Thursday, December 15, 2005
here, but here’s the gist of it all:
“But the state's demographic information suggests that whites in New Orleans died at a higher rate than minorities. According to the 2000 census, whites make up 28 percent of the city's population, but the Louisiana Department of Health and Hospitals indicates that whites constitute 36.6 percent of the storm's fatalities in the city.African-Americans make up 67.25 percent of the population and 59.1 percent of the deceased. Other minorities constitute approximately 5 percent of the population and represented 4.3 percent of the storm's fatalities.”
UPDATE: Oh, there’s also this.

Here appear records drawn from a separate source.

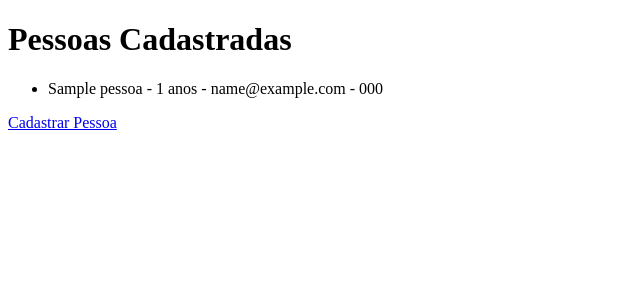
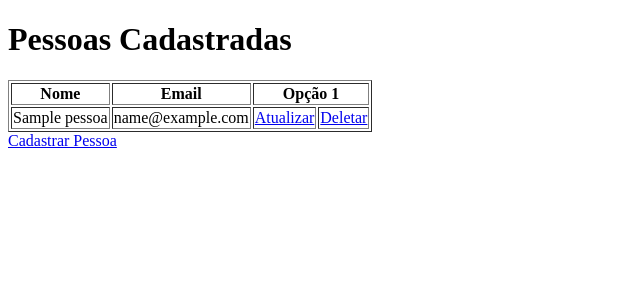
Before and after one commit to rayyxl/projeto-django, a Django app: page /listar_pessoas/ in a window 1280 px wide. Shown: the top 300 px of the page, without its empty margins (0-640 px from the left). Run offline with Django 5.2, Linux system fonts and the light colour scheme; tables that the repository leaves empty hold one stand-in row (values such as "Sample post").

Commit message:
:sparkles: Feat: Criação do CRUD

```diff
--- a/core/templates/criar_pessoa.html
+++ b/core/templates/criar_pessoa.html
@@ -8,11 +8,11 @@
 <body>
     <h1>Formulário de cadastro de Pessoa</h1>
 
-    <form action="{% url 'criar_pessoa' %}" method="POST">
+    <form method="POST">
         {% csrf_token %}
         {{ form.as_p }}
 
-        <input type="submit" value="Cadastrar">
+        <input type="submit" value="Salvar">
     </form>
 </body>
 </html>
--- a/core/templates/listar_pessoas.html
+++ b/core/templates/listar_pessoas.html
@@ -7,11 +7,21 @@
 </head>
 <body>
     <h1>Pessoas Cadastradas</h1>
-    <ul>
+    <table border="1">
+        <tr>
+            <th>Nome</th>
+            <th>Email</th>
+            <th colspan="2">Opção 1</th>
+        </tr>
         {% for pessoa in pessoas %}
-            <li>{{ pessoa.nome }} - {{ pessoa.idade }} anos - {{ pessoa.email }} - {{ pessoa.telefone }}</li>
+        <tr>
+            <td>{{ pessoa.nome }}</td>
+            <td>{{ pessoa.email }}</td>
+            <td><a href="{% url 'atualizar_pessoa' id=pessoa.id %}">Atualizar</a></td>
+            <td><a href="{% url 'deletar_pessoa' id=pessoa.id%}">Deletar</a></td>
+        </tr>
         {% endfor %}
-    </ul>
+    </table>
     <a href="{% url 'criar_pessoa' %}">Cadastrar Pessoa</a>
 </body>
 </html>
--- a/core/urls.py
+++ b/core/urls.py
@@ -5,4 +5,6 @@ urlpatterns = [
     path('', views.home, name='home'),
     path('listar_pessoas/', views.listar_pessoas, name='listar_pessoas'),
     path('criar_pessoa/', views.criar_pessoa, name='criar_pessoa'),
+    path('atualizar_pessoa/<int:id>/', views.atualizar_pessoa, name='atualizar_pessoa'),
+    path('deletar_pessoa/<int:id>/', views.deletar_pessoa, name="deletar_pessoa")
 ]
--- a/core/views.py
+++ b/core/views.py
@@ -20,3 +20,24 @@ def criar_pessoa(request):
         form = PessoaForm()
 
     return render(request, 'criar_pessoa.html', {'form': form})
+
+
+def atualizar_pessoa(request, id):
+    pessoa = Pessoa.objects.get(pk=id)
+
+    if request.method == 'POST':
+        form = PessoaForm(request.POST, instance=pessoa)
+        if form.is_valid():
+            form.save()
+            return redirect('listar_pessoas')
+    else:
+        form = PessoaForm(instance=pessoa)
+
+    return render(request, 'criar_pessoa.html', {'form': form})
+
+def deletar_pessoa(request, id):
+    pessoa = Pessoa.objects.get(pk=id)
+    if request.method == "POST":
+        pessoa.delete()
+        return redirect('listar_pessoas')
+    return render(request, 'confirmar_delete.html', {'pessoa': pessoa})
```
Also changed, not shown: core/templates/confirmar_delete.html (added, +16 -0 lines).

I'm not sure how that information eviscerates any claim that the response was affected by race. The argument I heard was that, since New Orleans is a predominantly black city and Louisiana a Democratic state, emergency response simply wasn't as high a priority as in, say, Florida a year ago when the state was practically overrun with assistance even prior to the hurricane's arrival. The statistics you cite don't really address that contention.
The circumastances in Flordia and Louisiana were very different, the flooding especially. While pointing fingers right now over who wouldn't let who do what when is pretty much pointless, I do think that these stats dispute the "hurricane relief slow: African Americans hit hardest" headlines. More people were affected by Katrina because it was, well, a bigger storm. I don't really consider Louisiana a Democratic state, the have one Senator from each party, 4 of 7 in Congress are R's, they do have a D governor (and I'll say it for you, she's not the President's brother). Florida's senators are also split, 17 out of 25 R's in Congress, slightly higher percentage wise than Louisiana.Post a Comment